• [Task description]: Each line in the entries below that holds the string "data" must be copied.

─── Provided records ───

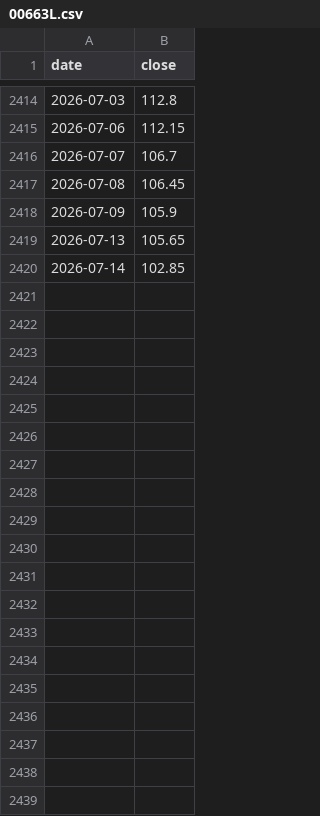
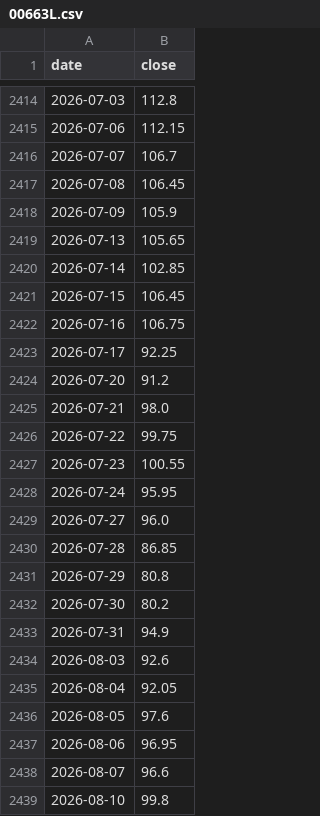
Before and after one commit to Ping-Hsun-Chiang/2X-ETF-monitor, a CSV file: data/00663L/adjusted/00663L.csv, drawn as a sheet; only a part is shown, gaps mark what is left out; the diff covers the shown part only; the diff names each change by its address in the sheet, - before the commit and + after, or states it on an @@ line.

```diff
--- a/data/00663L/adjusted/00663L.csv
+++ b/data/00663L/adjusted/00663L.csv
+row 2421: 2026-07-15 | 106.45
+row 2422: 2026-07-16 | 106.75
+row 2423: 2026-07-17 | 92.25
+row 2424: 2026-07-20 | 91.2
+row 2425: 2026-07-21 | 98.0
+row 2426: 2026-07-22 | 99.75
+row 2427: 2026-07-23 | 100.55
+row 2428: 2026-07-24 | 95.95
+row 2429: 2026-07-27 | 96.0
+row 2430: 2026-07-28 | 86.85
+row 2431: 2026-07-29 | 80.8
+row 2432: 2026-07-30 | 80.2
+row 2433: 2026-07-31 | 94.9
+row 2434: 2026-08-03 | 92.6
+row 2435: 2026-08-04 | 92.05
+row 2436: 2026-08-05 | 97.6
+row 2437: 2026-08-06 | 96.95
+row 2438: 2026-08-07 | 96.6
+row 2439: 2026-08-10 | 99.8
```
Also changed, not shown: 24 added rows elsewhere in this file, data/00663L/raw/00663L_raw.csv, data/00675L/adjusted/00675L.csv, 46 other files.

───

• [The completed task]:
Before and after one commit to Ping-Hsun-Chiang/2X-ETF-monitor, a CSV file: data/00663L/adjusted/00663L.csv, drawn as a sheet; only a part is shown, gaps mark what is left out; the diff covers the shown part only; the diff names each change by its address in the sheet, - before the commit and + after, or states it on an @@ line.
--- a/data/00663L/adjusted/00663L.csv
+++ b/data/00663L/adjusted/00663L.csv
Also changed, not shown: 24 added rows elsewhere in this file, data/00663L/raw/00663L_raw.csv, data/00675L/adjusted/00675L.csv, 46 other files.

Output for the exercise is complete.